Beyond Von Neumann: Moore’s Law and the Shift from Near-Memory to In-Memory Compute
In reflecting a little bit on my last blog, it probably would have been good to do a little bit of explaining around what Von Neumann computing is, before discussing what’s beyond it. However, a bit of background on Moore’s Law is in order first.
We’ve made tremendous progress as an industry in decreasing the size, cost and power requirements of chips concurrently through Moore’s Law scaling. Between 1956 with the Univac I (1,900 floating-point operations per second for 125 kW) and the supercomputers of today (Wikipedia cites tests on a RIKEN at 6673.8 MFLOPS/watt), we’ve decreased the power cost of a floating-point operation by roughly a factor of 400 billion—that’s a difficult number to grasp. To put this in perspective, let’s consider another performance-per-power analogy, specifically mileage-per-gallon: if we started from a baseline of 15 mpg with the Model T and improved this by a factor of 400 billion, cars could go 6 trillion miles on a gallon, which is roughly one light year or a quarter of the distance to the nearest star, or have enough gas to make round trips to Pluto more than 500 times. Cars would also cost less than a penny.
This triple win of power-cost-performance from scaling (or making things smaller costs less because it uses less silicon and less power for the same performance) has allowed the industry to be less reliant on disrupting the traditional Von Neumann compute paradigm. Von Neumann computing, at its heart, is about taking input data and moving it between memory where it’s stored and logic where it’s manipulated to the rhythm of a clock. All data is stored in memory and then transported to a calculation engine. Shuttling around all this data carries with it a significant power and performance tax that’s largely been masked due to the astounding progress made through Moore’s Law scaling. Additionally, if we think about the Von Neumann clock ticks or compute cycles, the physical movement of the data takes more energy and compute cycles than the actual computation. The separation of memory and logic is core to the Von Neumann paradigm, but biology figured out a better way—doing the compute in memory.
When you look at the latest product descriptions for GPUs or for CPUs, it becomes clear that the focus and marketing are on how much memory is incorporated locally or on chip. Chips work faster and perform better if they can cycle the data locally or on chip a few times before having to send data via the motherboard all the way back to DRAM or non-volatile storage. There are many clever ways to improve the power efficiency of the Von Neumann paradigm that all involve “near memory”—getting memory elements closer to logic elements. Packaging different chips together in very close proximity and putting more memory on die are vectors that Applied Materials is also actively engaged on supporting.
While the industry has made great progress improving the power efficiency of computing, biology has architected a far more power-efficient strategy; in the brain, we store data in the same place where we do the compute.

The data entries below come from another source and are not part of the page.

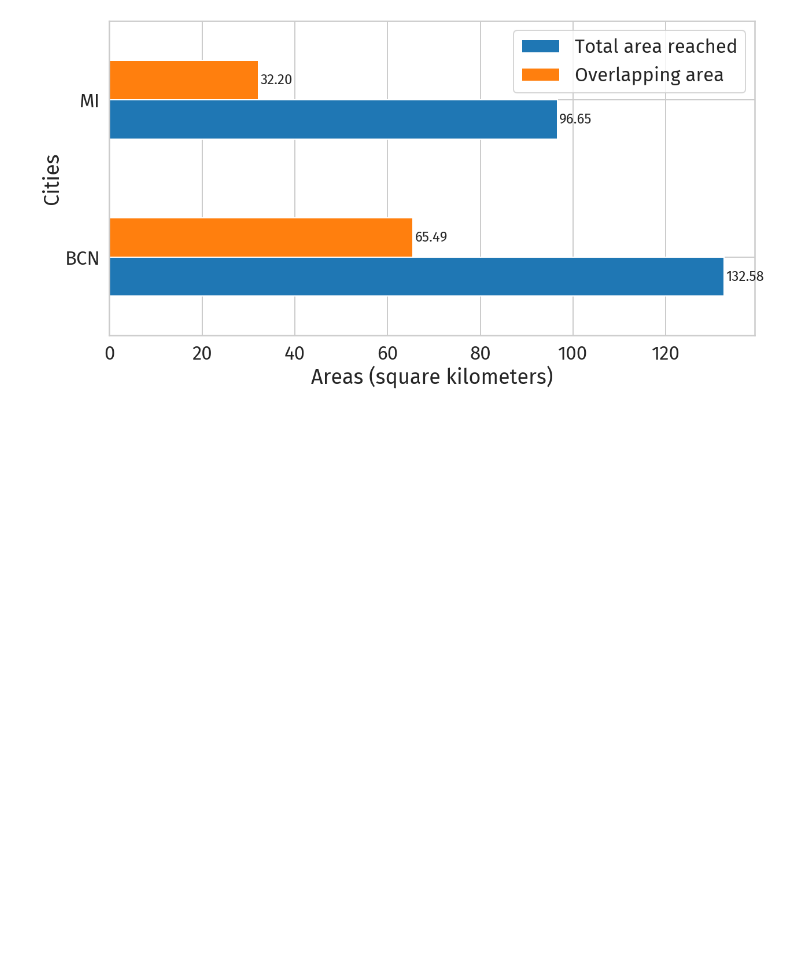
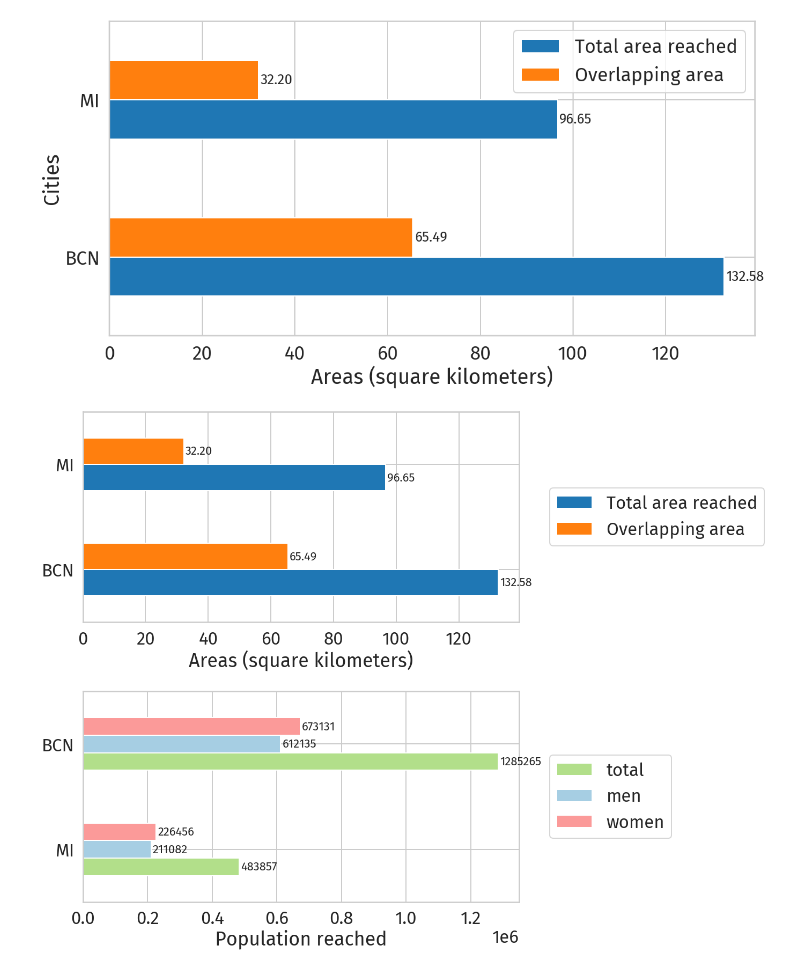
Before and after one commit to openp2pdesign/labs_access_analysis, a Jupyter notebook: 06_Population_facebook_data_no_overlaps.ipynb, the cells around one changed output. Saved outputs shown, nothing was run; the diff lists cells and outputs as text; code cells hidden in the pictures; blank space fills up the shorter version.

```diff
--- a/06_Population_facebook_data_no_overlaps.ipynb
+++ b/06_Population_facebook_data_no_overlaps.ipynb
@@ -547,3 +547,32 @@ plt.savefig("svg/labs_esp_ita_area_tot_overlaps.svg", bbox_inches="tight")
 plt.savefig("png/labs_esp_ita_area_tot_overlaps.png", dpi=300, bbox_inches="tight")
 # %% [output]
 [figure]
+# %%
+## Two plots together
+figure, axes = plt.subplots(2, 1, figsize=(20,15))
+areas_plot.plot(ax=axes[0], kind="barh")
+axes[0].bar_label(axes[0].containers[0], fmt="%.2f", size=22, padding=3)
+axes[0].bar_label(axes[0].containers[1], fmt="%.2f", size=22, padding=3)
+axes[0].set_xlabel('Areas (square kilometers)')
+axes[0].set_ylabel('')
+
+colors = [sns.color_palette("Paired")[2],sns.color_palette("Paired")[0],sns.color_palette("Paired")[4]]
+area_total_both[["total", "men", "women"]].plot(ax=axes[1], kind="barh", color=colors)
+axes[1].bar_label(axes[1].containers[0], fmt="%d", size=22, padding=3)
+axes[1].bar_label(axes[1].containers[1], fmt="%d", size=22, padding=3)
+axes[1].bar_label(axes[1].containers[2], fmt="%d", size=22, padding=3)
+axes[1].set_xlabel('Population reached')
+axes[1].set_ylabel('')
+
+axes[0].legend(loc='center left', bbox_to_anchor=(1.05, 0.5))
+axes[1].legend(loc='center left', bbox_to_anchor=(1.05, 0.5))
+
+
+#axes[0].title.set_text('Area')
+#axes[1].title.set_text('Population')
+
+plt.tight_layout()
+plt.savefig("png/labs_esp_ita_area_pop_subplot.png", dpi=300, bbox_inches='tight')
+plt.savefig("svg/labs_esp_ita_area_pop_subplot.svg", bbox_inches='tight')
+# %% [output]
+[figure, added]
```
Also changed, not shown: 57 other files.
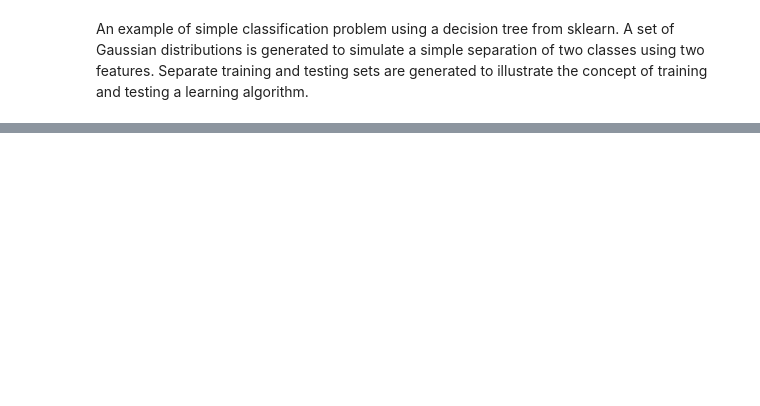
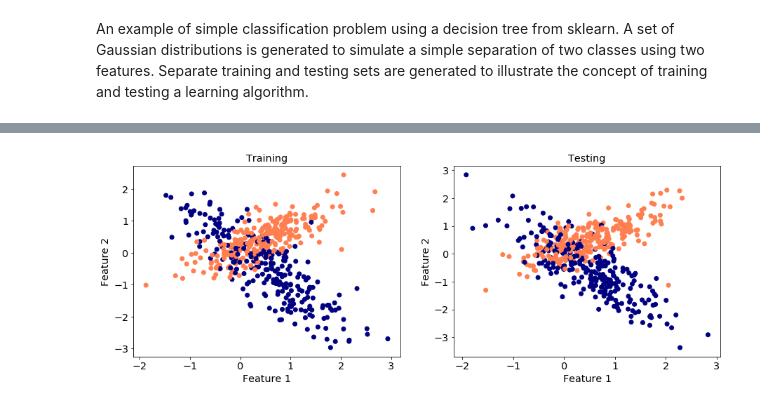
Before and after one commit to giacomo-artoni/cmpp, a Jupyter notebook: Lecture3-Classification/Classification -1 Easy classify.ipynb, the cells around one changed output, grey strips where cells are left out. Cells and saved outputs as stored; diff of their text form; code cells hidden in the pictures; blank space fills up the shorter version.

```diff
--- a/Lecture3-Classification/Classification -1 Easy classify.ipynb
+++ b/Lecture3-Classification/Classification -1 Easy classify.ipynb
@@ -14,6 +14,7 @@ from sklearn.ensemble import AdaBoostClassifier
 from sklearn.tree import DecisionTreeClassifier
 from sklearn.datasets import make_gaussian_quantiles, make_classification
 from sklearn.metrics import roc_curve, classification_report, roc_auc_score, auc
+from sklearn.model_selection import train_test_split
 
 import matplotlib.pylab as pylab
 import matplotlib.pyplot as plt
@@ -24,20 +25,12 @@ params = {'legend.fontsize': 'x-large',
          'ytick.labelsize':'x-large'}
 pylab.rcParams.update(params)
 
-# Construct training dataset
-#X, y = make_gaussian_quantiles(cov=3.,
-#                                 n_samples=500, n_features=2,
-#                                 n_classes=2, random_state=1)
-X, y = make_classification(n_samples=500, n_features=2,
-                           n_redundant=0, n_clusters_per_class=1,
-                           n_classes=2,
-                           n_informative=2,
-                          random_state=1, class_sep=3)
+kw_args = dict()
 
+# Construct dataset
+X, y = make_classification(random_state=1, n_samples=1000, n_features=2,
+                           n_redundant=0, n_clusters_per_class=1, n_classes=2,
+                           n_informative=2, class_sep=0.5)
 
-# Construct testing dataset
-Xt, yt = make_classification(n_samples=500, n_features=2,
-                           n_redundant=0, n_clusters_per_class=1,
-                           n_classes=2,
-                           n_informative=2,
-                          random_state=2, class_sep=3)
+# Split into training and testing
+X_train, X_test, y_train, y_test = train_test_split(X, y, test_size=0.5, random_state=42)
@@ -62,2 +59,17 @@ plt.show()
+# %%
+def show_features(train_x, train_y, test_x, test_y, feature_indeces, feature_names):
+    fig, (train_fig, test_fig) = plt.subplots(1, 2, figsize=(15, 5))
+    #fig.suptitle('Two examples of different priors applied to the same Likelihood')
+    plot_info = [(train_x, train_y, train_fig, 'Training'), (test_x, test_y, test_fig, 'Testing')]
+    for xx, yy, f, lab in plot_info:
+        cols = [('coral' if yy[i]==0 else 'navy') for i in range(len(yy))]
+        f.scatter(xx[:, feature_indeces[0]], xx[:, feature_indeces[1]],  c=cols)
+        f.set_title(lab)
+        plt.setp(f, xlabel=feature_names[0])
+        plt.setp(f, ylabel=feature_names[1])
+# %%
+show_features(X_train, y_train, X_test, y_test, [0, 1], ['Feature 1', 'Feature 2'])
+# %% [output]
+[figure, added]
 # %%
 # Create and fit a decision tree
```
Also changed, not shown: parts of 8 cells of this notebook, 2 other files.
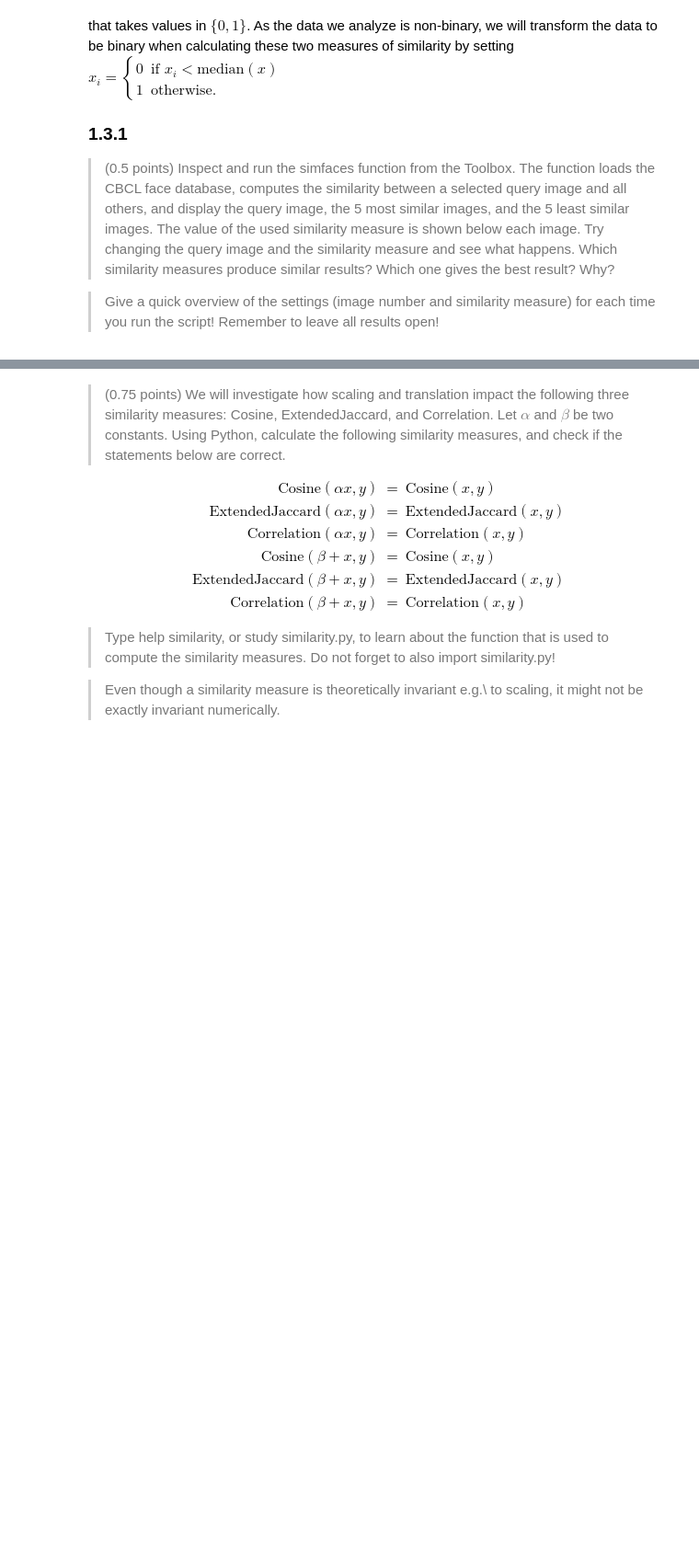
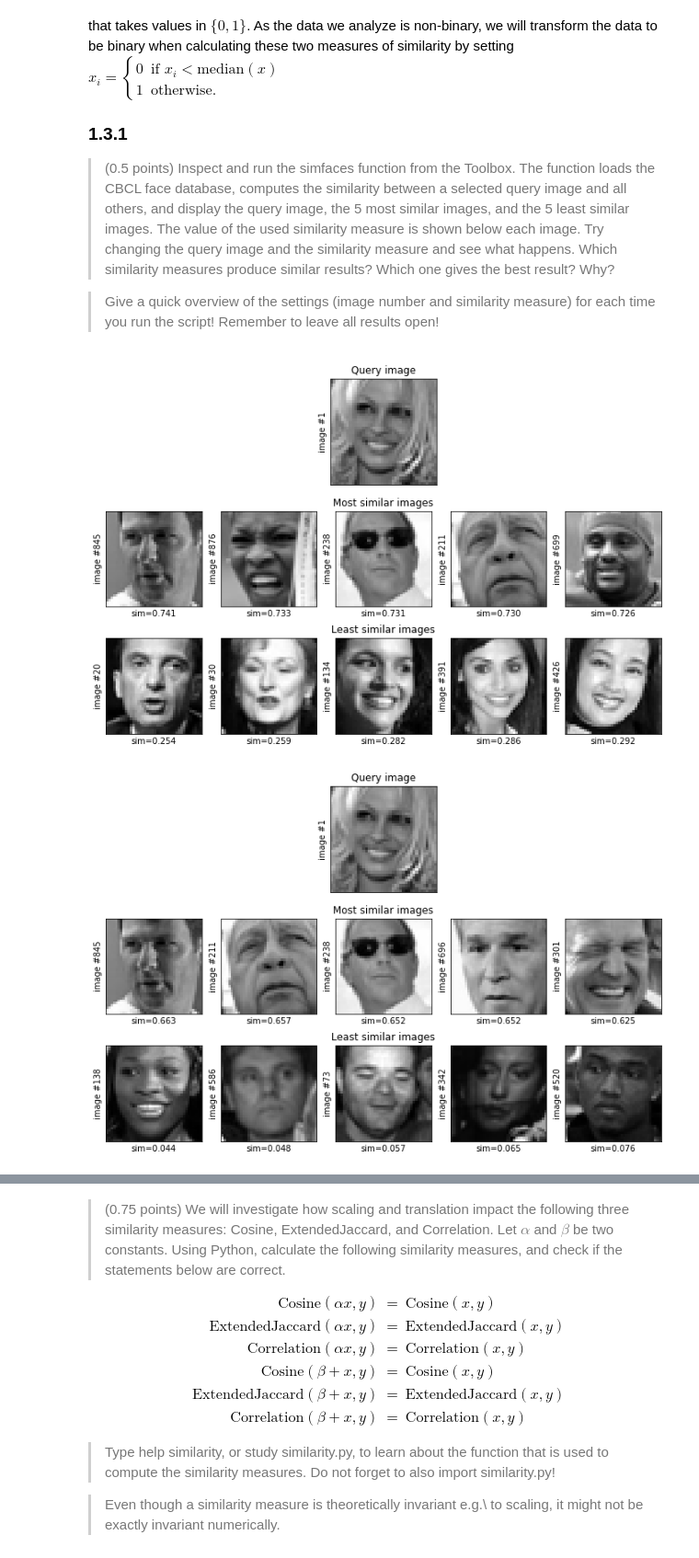
Before and after one commit to obp3ter/Data-Mining, a Jupyter notebook: Assignment1/Assignment_1.ipynb, the cells around one changed output, grey strips where cells are left out. Shown at 92% size. Cells and saved outputs as stored; diff of their text form; code cells hidden in the pictures; blank space fills up the shorter version.

```diff
--- a/Assignment1/Assignment_1.ipynb
+++ b/Assignment1/Assignment_1.ipynb
@@ -392,4 +395,11 @@ $x_i = \left\{ \begin{array}{ll} 0 & \textrm{if~} x_i < \textrm{median}({x}) \\
 # %%
 from Toolbox.simfaces import simfaces
 
 simfaces(1,'smc')
+simfaces(1,'jaccard')
+simfaces(1,'cosine')
+simfaces(1,'extendedjaccard')
+simfaces(1,'correlation')
+# %% [output]
+[figure, added]
+[figure, added]
```
Also changed, not shown: parts of 24 cells of this notebook.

I’m told we either check the weighting at a typical synapse/neuron and/or tweak its value and all of them work in parallel to drive biological logic. This is far more power efficient than constantly moving things back and forth between two discrete environments.
Ultimately, the goal of our project funded by DARPA as part of the Electronics Resurgence Initiative (ERI) is to take systems beyond the Von Neumann architecture to “in-memory compute.” By having a correlated electron element that can be programmed to a discrete resistance value and state, and then convolving these elements with different weightings to one another we can build systems that approximate synapses and neurons. If we take memory elements and organize them into an array we can program elements, leveraging the right engineered materials to different resistance values. In this arrangement we can organize many weight values (based on the resistance of the element) and interrelate them via the array. This gets us closer to the efficiency of a biological system.
In many respects, the challenge isn’t in developing the paradigm; it’s in developing materials that can enable the paradigm. There are multiple vectors Applied Materials is pursuing to enable neuromorphic compute through materials innovation, with our correlated electron work being one of the many materials-enabled approaches.
Since I’ve last updated you, the team has been doing great work diligently preparing upwards of 1,800 different samples of many different compositions, with a lot of help on evaluating the electrical characteristics and the directions to explore by our collaborators at the University of British Columbia, the University of Colorado Boulder, Arm and Symetrix. We’re getting close to narrowing down to a specific materials system for the second phase of our project and I look forward to updating you again on our progress in the next couple of months.